Mary Theresa Coolican was born in London in 1927, but met her future husband Denis Kelly while studying English at Edinburgh University. The couple were married in 1950 and after graduation went into teaching, with Mary’s first job being at the Convent of the Handmaids of the Sacred Heart of Jesus in Beckenham. She was inspired to write Due to a Death (1962) after a holiday with Denis in Greenhithe, which they spent unsuccessfully looking for orchids. The the Bull and George in Dartford, where the couple stayed, is now Boots the Chemist.

Another Londoner with more than one foot in Kent, Julian Symons was struck by the evocative setting while finding the narrator ‘tediously hysterical’. An article in The Times commented perceptively in 1969 that Mary Kelly’s fictional crimes were ‘not so much quick clean thrusts as concealed haemorrhages cruelly spreading.’1

Editor of the British Library Crime series Martin Edwards has described her as an ‘enigma’. But why did Kelly, whose 1961 novel The Spoilt Kill had just won her a Golden Dagger award from the Crime Writers’ Association, risk setting her next work in a small coastal town backing onto a cement works?

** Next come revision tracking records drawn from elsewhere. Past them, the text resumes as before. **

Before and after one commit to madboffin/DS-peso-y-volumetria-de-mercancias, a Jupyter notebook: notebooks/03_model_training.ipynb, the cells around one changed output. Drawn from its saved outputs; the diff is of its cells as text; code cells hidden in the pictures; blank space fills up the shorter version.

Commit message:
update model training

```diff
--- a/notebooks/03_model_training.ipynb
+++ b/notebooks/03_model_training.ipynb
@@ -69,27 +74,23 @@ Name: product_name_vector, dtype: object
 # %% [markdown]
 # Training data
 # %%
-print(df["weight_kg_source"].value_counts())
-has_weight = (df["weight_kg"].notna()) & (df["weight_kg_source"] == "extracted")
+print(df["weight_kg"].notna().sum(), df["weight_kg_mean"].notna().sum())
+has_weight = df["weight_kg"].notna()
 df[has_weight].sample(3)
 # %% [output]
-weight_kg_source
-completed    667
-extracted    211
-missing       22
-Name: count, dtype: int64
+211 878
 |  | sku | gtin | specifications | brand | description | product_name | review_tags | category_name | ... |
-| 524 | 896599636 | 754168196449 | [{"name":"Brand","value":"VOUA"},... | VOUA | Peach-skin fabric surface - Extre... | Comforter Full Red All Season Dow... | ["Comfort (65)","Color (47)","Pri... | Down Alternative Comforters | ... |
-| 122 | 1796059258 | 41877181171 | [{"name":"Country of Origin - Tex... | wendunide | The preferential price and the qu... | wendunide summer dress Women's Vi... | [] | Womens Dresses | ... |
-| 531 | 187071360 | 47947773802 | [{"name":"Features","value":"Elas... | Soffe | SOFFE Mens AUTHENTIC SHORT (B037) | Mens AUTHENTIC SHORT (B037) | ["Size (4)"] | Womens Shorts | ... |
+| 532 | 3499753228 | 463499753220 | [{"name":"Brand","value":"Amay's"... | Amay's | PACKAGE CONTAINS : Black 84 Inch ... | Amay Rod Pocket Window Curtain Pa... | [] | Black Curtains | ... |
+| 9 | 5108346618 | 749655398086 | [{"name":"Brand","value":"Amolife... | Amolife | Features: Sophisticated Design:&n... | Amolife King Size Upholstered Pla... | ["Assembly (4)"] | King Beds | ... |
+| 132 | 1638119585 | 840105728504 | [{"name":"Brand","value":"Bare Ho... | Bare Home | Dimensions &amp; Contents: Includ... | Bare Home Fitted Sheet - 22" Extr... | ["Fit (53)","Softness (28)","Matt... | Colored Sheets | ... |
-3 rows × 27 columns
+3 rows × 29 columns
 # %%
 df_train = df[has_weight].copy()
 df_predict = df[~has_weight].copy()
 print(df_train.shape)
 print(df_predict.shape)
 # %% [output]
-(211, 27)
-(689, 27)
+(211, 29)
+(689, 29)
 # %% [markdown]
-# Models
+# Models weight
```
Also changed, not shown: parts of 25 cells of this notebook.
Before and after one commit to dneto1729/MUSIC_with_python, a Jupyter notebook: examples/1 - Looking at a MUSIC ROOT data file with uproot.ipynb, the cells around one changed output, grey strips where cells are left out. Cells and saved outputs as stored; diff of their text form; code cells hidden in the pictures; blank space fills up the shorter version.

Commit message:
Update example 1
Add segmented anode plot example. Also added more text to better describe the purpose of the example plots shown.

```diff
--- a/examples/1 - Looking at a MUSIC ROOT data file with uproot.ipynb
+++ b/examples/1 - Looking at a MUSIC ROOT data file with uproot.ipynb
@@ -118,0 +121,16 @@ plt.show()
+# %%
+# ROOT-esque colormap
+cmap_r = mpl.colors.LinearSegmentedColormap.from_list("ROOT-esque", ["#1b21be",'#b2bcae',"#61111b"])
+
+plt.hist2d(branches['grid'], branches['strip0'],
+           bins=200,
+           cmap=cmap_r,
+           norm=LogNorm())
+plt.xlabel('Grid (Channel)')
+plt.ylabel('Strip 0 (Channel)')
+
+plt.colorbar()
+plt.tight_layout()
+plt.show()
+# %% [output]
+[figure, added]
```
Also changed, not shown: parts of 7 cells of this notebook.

The seaside resort had been a favourite setting for fictional crime since the nineteenth century. Authors such as Mary Braddon and Wilkie Collins were quick to sense the possibilities of deserted holiday towns: autumn sunlight peeling drearily off gaudily painted house-fronts, the pier like an empty stage set scrubbed raw by an indifferent sea. But this subversive image only works because of the reader’s own investment in the summer holiday – imagining the same town as vibrant theatre where anything could happen, with the added excitement of knowing that nothing is quite what it seems…

With the slow decay of the UK holiday industry in the second half of the twentieth century writers later looked back to this Victorian heritage across an insuperable divide. If the renowned resorts such as Margate and Folkestone had been undermined by decades of neglect, a small town on the Medway can be presented in almost parodic terms. In Due to a Death the fictional Gunfleet is ‘lapped by the river, sequestered in trees, half a mile from the road… a decaying village, a single street stricken since Trafalgar, an air lock in time’.2 The bus from the nearby towns of Shayle and Culham (probably Dartford and Gravesend respectively) only goes through Gunfleet every two hours and the narrator is scathing about its:

‘sole amenity. The promenade. A half-mile strip of parched grass, embellished with ornate Edwardian benches from which the white paint was flaking, cast-offs of some thriving resort, a bargain to assure the poor of Gunfleet that they were not neglected’3.

In this unpromising setting the marital frustrations of the female characters do nothing to draw them together; rather than illicit escape, the familiar tropes of adultery and murder simply intensify the narrator’s feeling that she is trapped in a nightmare of her own choosing. When the truth is finally revealed it is less dramatic and yet more horrible than she had feared.

This article was published: 29 August 2023.


Edwards, Martin. ‘All Will Be Revealed: Rediscovering Mary Kelly.’ CADS 84 (December 2020). 3-9.
Kelly, Mary. Due to a Death. London: British Library Crime Classics, 2021.
Oulton, Carolyn. Down From London: Seaside Reading in the Railway Age. Liverpool: Liverpool University Press, 2022. ‘Pooter.’ 8 March 1969. 20. The Times Digital Archive. link.gale.com/apps/doc/CS336556136/TTDA?u=ccc_uni&sid=bookmark-TTDA. Accessed 20 July 2023.

With thanks to Jenny Hobart of Dartford Library for confirming details of the various amenities in Dartford and Gravesend, as well as the hotel where Mary Kelly stayed. Email 22 September 2023.


  1. ‘Pooter’. 

  2. Due to a Death 16. 

  3. Due to a Death 38.